All of this makes the case for redefining the issue of revising Article 9 of the Japanese constitution on the grounds of future-oriented liberal internationalism, rather than on a sense of trauma about the loss of “autonomy” in the “postwar regime.” In the A9A regime, Japan’s history in the Second World War is closely and inseparably tied with Article 9 as two sides of the same coin. Without facing this history squarely in a way acceptable to the international community, let alone to the United States, changing Article 9 remains impossible. This is not because of the opposition of China or South Korea, nor Japanese liberals. This is an inherent logic of the A9A regime. In years to come, Japan would need to move beyond this regime to fully substantiate its commitment to liberal internationalism and its cooperation with East Asian friends.
For Japan to do this, an alternative strategy must be conceptualized and debated before anything else. Japan’s relations with East Asian countries should occupy a central place in such a future-oriented strategy.
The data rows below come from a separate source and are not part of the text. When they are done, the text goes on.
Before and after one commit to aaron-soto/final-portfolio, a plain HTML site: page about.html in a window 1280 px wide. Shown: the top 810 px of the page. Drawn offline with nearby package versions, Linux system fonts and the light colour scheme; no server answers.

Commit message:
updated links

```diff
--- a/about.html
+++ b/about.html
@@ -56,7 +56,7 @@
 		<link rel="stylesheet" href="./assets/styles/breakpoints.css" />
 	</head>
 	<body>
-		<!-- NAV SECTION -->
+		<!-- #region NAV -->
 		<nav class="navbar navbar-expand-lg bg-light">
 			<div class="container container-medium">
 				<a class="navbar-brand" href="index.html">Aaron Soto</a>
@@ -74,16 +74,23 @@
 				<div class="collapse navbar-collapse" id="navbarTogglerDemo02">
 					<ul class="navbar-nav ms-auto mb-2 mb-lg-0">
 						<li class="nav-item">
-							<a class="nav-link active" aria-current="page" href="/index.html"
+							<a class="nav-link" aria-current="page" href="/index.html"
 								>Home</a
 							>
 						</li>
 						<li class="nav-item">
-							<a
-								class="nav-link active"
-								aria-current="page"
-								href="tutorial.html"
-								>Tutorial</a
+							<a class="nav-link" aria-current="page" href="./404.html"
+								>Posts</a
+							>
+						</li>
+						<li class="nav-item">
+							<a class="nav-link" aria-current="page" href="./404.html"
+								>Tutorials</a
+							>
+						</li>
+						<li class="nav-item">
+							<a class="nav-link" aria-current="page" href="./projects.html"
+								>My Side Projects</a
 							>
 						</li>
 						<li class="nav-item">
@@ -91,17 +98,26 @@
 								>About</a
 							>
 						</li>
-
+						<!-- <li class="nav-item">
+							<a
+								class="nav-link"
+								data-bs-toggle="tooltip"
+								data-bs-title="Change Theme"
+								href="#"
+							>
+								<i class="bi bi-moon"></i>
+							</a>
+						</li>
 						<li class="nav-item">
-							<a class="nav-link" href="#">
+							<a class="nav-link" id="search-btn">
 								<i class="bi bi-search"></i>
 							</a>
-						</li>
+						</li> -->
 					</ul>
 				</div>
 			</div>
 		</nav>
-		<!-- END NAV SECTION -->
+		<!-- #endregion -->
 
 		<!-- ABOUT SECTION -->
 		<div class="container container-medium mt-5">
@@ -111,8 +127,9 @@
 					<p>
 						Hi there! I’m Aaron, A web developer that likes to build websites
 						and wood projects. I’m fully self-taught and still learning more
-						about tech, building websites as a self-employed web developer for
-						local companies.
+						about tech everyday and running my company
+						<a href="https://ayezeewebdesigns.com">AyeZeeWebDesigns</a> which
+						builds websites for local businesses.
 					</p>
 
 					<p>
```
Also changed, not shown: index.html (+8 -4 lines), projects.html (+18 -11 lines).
Dr. Yoshihide Soeya is Professor of Political Science and International Relations at the Faculty of Law of Keio University. In 2016, he was a Visiting Scholar with the Japan Chair at the Center for Strategic and International Studies in Washington, D.C. Dr. Soeya’s essay is part of CSIS’s Strategic Japan Working Paper Series featuring Japanese scholars addressing pressing issues in Japanese foreign and economic policy.